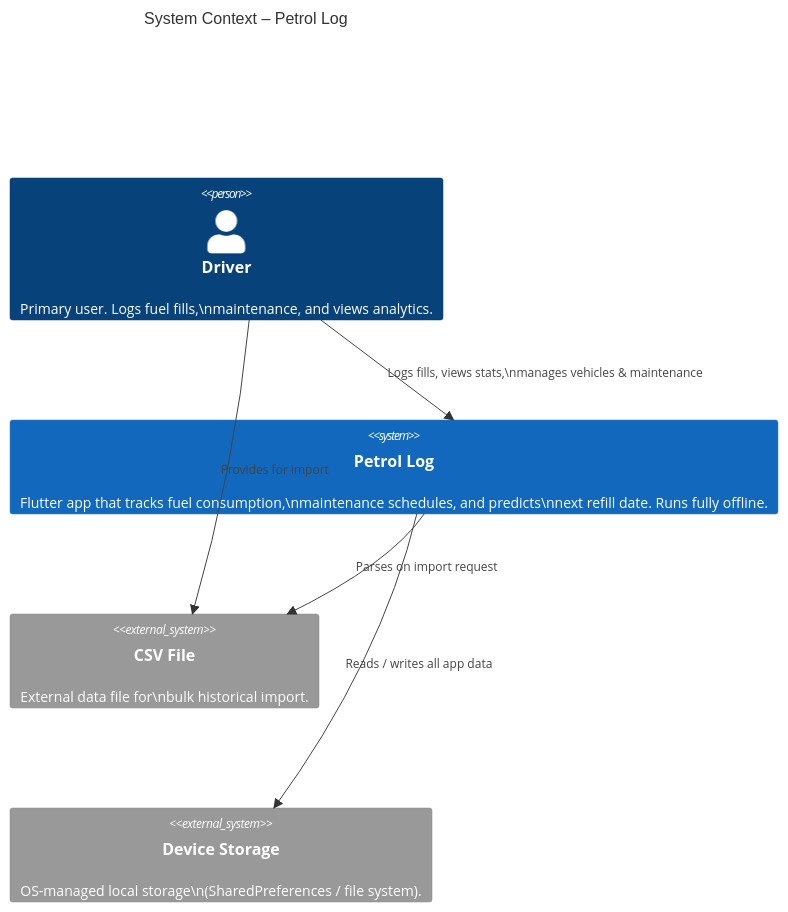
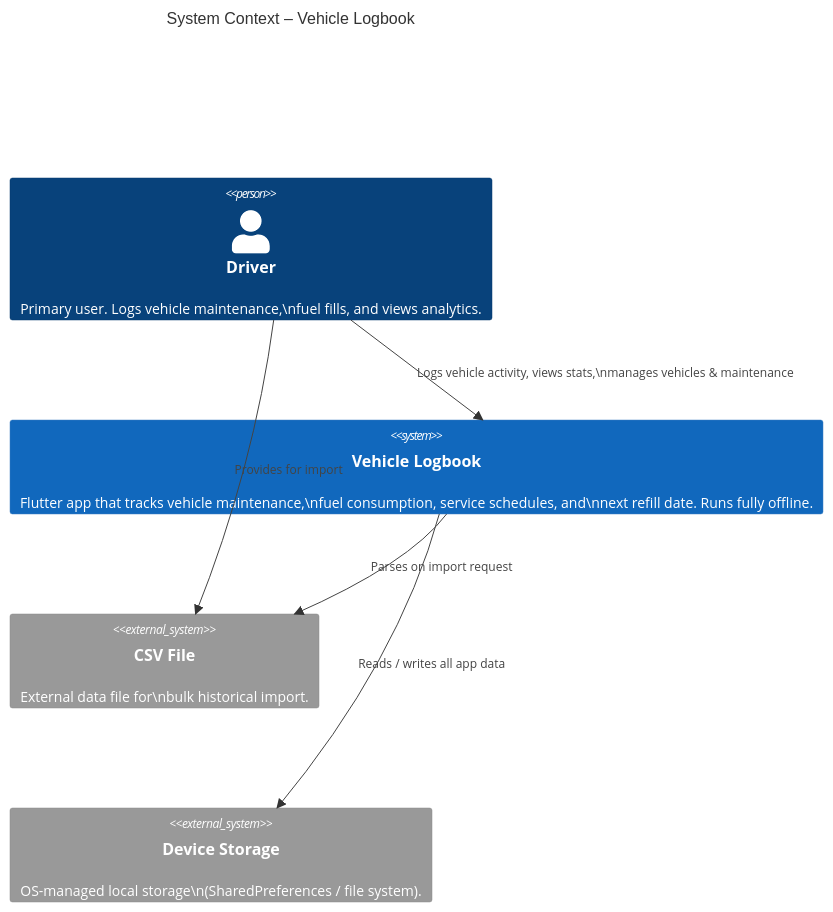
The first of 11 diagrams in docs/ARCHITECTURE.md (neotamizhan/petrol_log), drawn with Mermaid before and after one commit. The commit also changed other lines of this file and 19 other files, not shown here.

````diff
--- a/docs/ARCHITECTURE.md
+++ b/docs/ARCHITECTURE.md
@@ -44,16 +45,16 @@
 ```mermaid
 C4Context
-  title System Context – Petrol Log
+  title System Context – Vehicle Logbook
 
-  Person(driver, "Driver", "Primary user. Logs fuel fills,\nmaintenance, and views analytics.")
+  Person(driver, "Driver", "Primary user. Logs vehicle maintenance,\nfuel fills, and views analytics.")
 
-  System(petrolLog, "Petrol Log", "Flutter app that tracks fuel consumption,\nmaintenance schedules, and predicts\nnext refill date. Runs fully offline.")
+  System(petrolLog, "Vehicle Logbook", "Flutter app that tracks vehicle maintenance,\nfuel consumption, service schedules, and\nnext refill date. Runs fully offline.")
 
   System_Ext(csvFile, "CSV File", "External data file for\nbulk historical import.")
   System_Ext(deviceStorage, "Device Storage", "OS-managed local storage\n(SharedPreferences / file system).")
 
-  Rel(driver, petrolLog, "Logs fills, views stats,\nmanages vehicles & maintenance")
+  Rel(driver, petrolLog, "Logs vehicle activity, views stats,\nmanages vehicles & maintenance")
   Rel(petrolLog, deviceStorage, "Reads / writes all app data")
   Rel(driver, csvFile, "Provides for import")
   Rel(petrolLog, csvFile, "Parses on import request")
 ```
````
++++++++++++++++++++
## TASK BRIEF
Write out the material exactly as it stands, omitting every picture.

## ANSWER FOR THIS EXERCISE
The first of 11 diagrams in docs/ARCHITECTURE.md (neotamizhan/petrol_log), drawn with Mermaid before and after one commit. The commit also changed other lines of this file and 19 other files, not shown here.

````diff
--- a/docs/ARCHITECTURE.md
+++ b/docs/ARCHITECTURE.md
@@ -44,16 +45,16 @@
 ```mermaid
 C4Context
-  title System Context – Petrol Log
+  title System Context – Vehicle Logbook
 
-  Person(driver, "Driver", "Primary user. Logs fuel fills,\nmaintenance, and views analytics.")
+  Person(driver, "Driver", "Primary user. Logs vehicle maintenance,\nfuel fills, and views analytics.")
 
-  System(petrolLog, "Petrol Log", "Flutter app that tracks fuel consumption,\nmaintenance schedules, and predicts\nnext refill date. Runs fully offline.")
+  System(petrolLog, "Vehicle Logbook", "Flutter app that tracks vehicle maintenance,\nfuel consumption, service schedules, and\nnext refill date. Runs fully offline.")
 
   System_Ext(csvFile, "CSV File", "External data file for\nbulk historical import.")
   System_Ext(deviceStorage, "Device Storage", "OS-managed local storage\n(SharedPreferences / file system).")
 
-  Rel(driver, petrolLog, "Logs fills, views stats,\nmanages vehicles & maintenance")
+  Rel(driver, petrolLog, "Logs vehicle activity, views stats,\nmanages vehicles & maintenance")
   Rel(petrolLog, deviceStorage, "Reads / writes all app data")
   Rel(driver, csvFile, "Provides for import")
   Rel(petrolLog, csvFile, "Parses on import request")
 ```
````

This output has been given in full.